This little camera is perfect for capturing your snorkeling memories- not only is it waterproof (up to 33 feet), but it’s also small, incredibly lightweight, and versatile enough to capture both epic photos and your next TikTok.
Reusable water bottle:
Bring along plenty of water to keep on the beach- between the hot Hawaiian sun and swimming against the tide, snorkeling can be more tiring than you’d think! To be kind to the planet and to cut down on wasting money on bottled water, Justin and I both have giant Nalgene bottles that we take everywhere, from international vacations to RV trips around the Pacific Northwest and, yup, even snorkeling in Hawai’i!
Where to Stay While Snorkeling in Oahu
You may have noticed that four of my recommended snorkeling spots in Oahu are located along the famous North Shore. Given that the North Shore is slightly less touristed and it offers an abundance of coral reefs, this area also provides the highest concentration of awesome snorkeling spots on the island.
So, if you’re trying to figure out where to stay in Oahu to be close to awesome snorkeling and have more authentic experience than Waikiki, I’d recommend adding a few days in the North Shore to your Oahu itinerary to explore its beaches and get to know its quirky food trucks, plentiful acai bowls, and super chill vibes (seriously, I saw many people walk around a grocery store in totally bare feet- what’s more laidback than that?!).
Here’s some ideas for where to stay on the North Shore:
- Beach side studio: This studio, perfect for a couple, is located in the surfer town of Haleiwa. Within walking distance to Ke Iki Beach- so close, in fact, you can literally hear the waves while you fall asleep.
- 160 West: For something with a bit more amenities, consider this 2-bedroom condo, with an in-unit washer and dryer, pool, and private parking.

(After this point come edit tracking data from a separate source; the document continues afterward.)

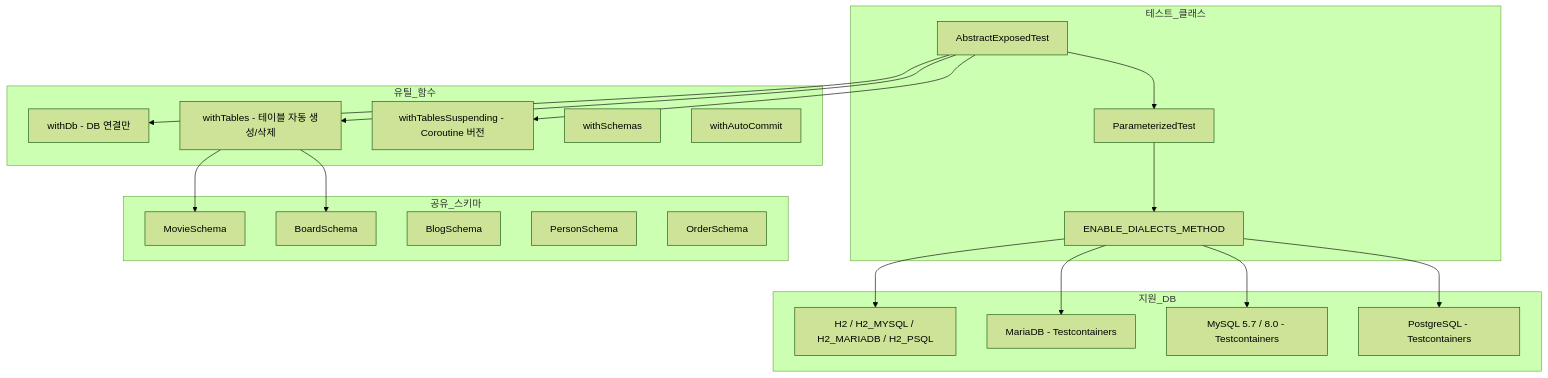
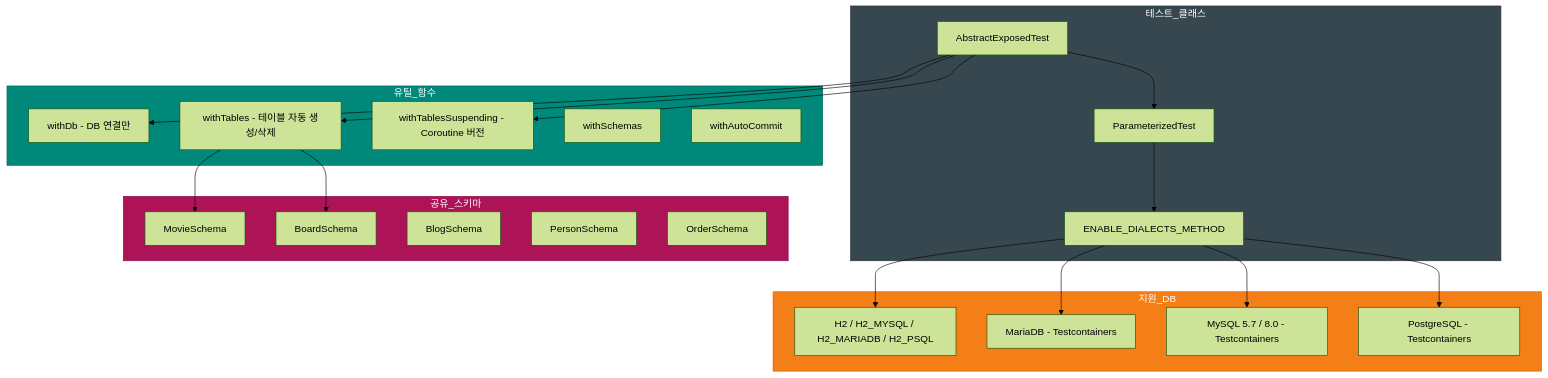
The first of 2 diagrams in data/exposed-jdbc-tests/README.ko.md (bluetape4k/bluetape4k-projects), drawn with Mermaid (forest theme) before and after one commit. The commit also changed other lines of this file and 221 other files, not shown here.

First line of the commit message:
docs: 전체 모듈 README UML 다이어그램 보강 및 색상 업그레이드

````diff
--- a/data/exposed-jdbc-tests/README.ko.md
+++ b/data/exposed-jdbc-tests/README.ko.md
@@ -289,42 +289,52 @@
 ```mermaid
 flowchart TD
     subgraph 테스트_클래스
         A[AbstractExposedTest] --> B[ParameterizedTest]
         B --> C[ENABLE_DIALECTS_METHOD]
     end
 
     subgraph 지원_DB
         D[H2 / H2_MYSQL / H2_MARIADB / H2_PSQL]
         E[MariaDB - Testcontainers]
         F[MySQL 5.7 / 8.0 - Testcontainers]
         G[PostgreSQL - Testcontainers]
     end
 
     subgraph 유틸_함수
         H[withDb - DB 연결만]
         I[withTables - 테이블 자동 생성/삭제]
         J[withTablesSuspending - Coroutine 버전]
         K[withSchemas]
         L[withAutoCommit]
     end
 
     C --> D
     C --> E
     C --> F
     C --> G
 
     A --> H
     A --> I
     A --> J
 
     subgraph 공유_스키마
         M[MovieSchema]
         N[BoardSchema]
         O[BlogSchema]
         P[PersonSchema]
         Q[OrderSchema]
     end
 
     I --> M
     I --> N
+
+    classDef testStyle fill:#37474F,stroke:#263238,color:#FFFFFF
+    classDef dbStyle fill:#F57F17,stroke:#E65100,color:#FFFFFF
+    classDef utilStyle fill:#00897B,stroke:#00695C,color:#FFFFFF
+    classDef schemaStyle fill:#AD1457,stroke:#880E4F,color:#FFFFFF
+
+    class 테스트_클래스 testStyle
+    class 지원_DB dbStyle
+    class 유틸_함수 utilStyle
+    class 공유_스키마 schemaStyle
 ```
````
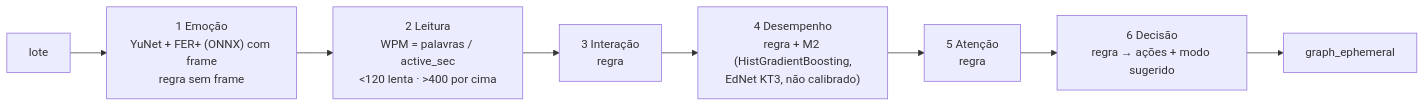
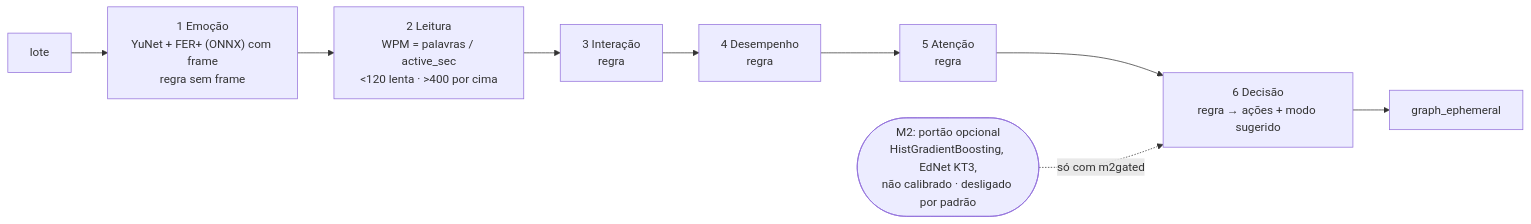
Before and after one commit to Geisbelly/TrailUp: the third of 4 diagrams in docs/tcc/modelagem/04-ia-grafo-e-analise.md, drawn with Mermaid. The commit also changed other lines of this file and 3 other files, not shown here.

First line of the commit message:
docs: M2 desligado por padrão, aprovação do material no guia e contagem de sinais (#1181)

````diff
--- a/docs/tcc/modelagem/04-ia-grafo-e-analise.md
+++ b/docs/tcc/modelagem/04-ia-grafo-e-analise.md
@@ -65,10 +65,11 @@
 ```mermaid
 flowchart LR
   L[lote] --> E1["1 Emoção<br/>YuNet + FER+ (ONNX) com frame<br/>regra sem frame"]
   E1 --> E2["2 Leitura<br/>WPM = palavras / active_sec<br/>&lt;120 lenta · &gt;400 por cima"]
   E2 --> E3["3 Interação<br/>regra"]
-  E3 --> E4["4 Desempenho<br/>regra + M2 (HistGradientBoosting,<br/>EdNet KT3, não calibrado)"]
+  E3 --> E4["4 Desempenho<br/>regra"]
   E4 --> E5["5 Atenção<br/>regra"]
   E5 --> E6["6 Decisão<br/>regra → ações + modo sugerido"]
+  M2(["M2: portão opcional<br/>HistGradientBoosting, EdNet KT3,<br/>não calibrado · desligado por padrão"]) -. só com m2gated .-> E6
   E6 --> G[graph_ephemeral]
 ```
````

- Turtle Bay Resort: For something a bit swankier, Turtle Bay, home to the above-mentioned Kuilima Cove, is the way to go, as the only luxury resort on the North Shore. Beyond its snorkeling offers, the resort has all the upscale amenities you can dream of, from an onsite spa to a renowned golf course, offering the perfect bougie juxtaposition to the area’s super laidback vibes.
Where’s the best place you snorkeled while on Oahu? Are there any hidden gems I need to check out next time I’m in Oahu? Let me know in the comments below!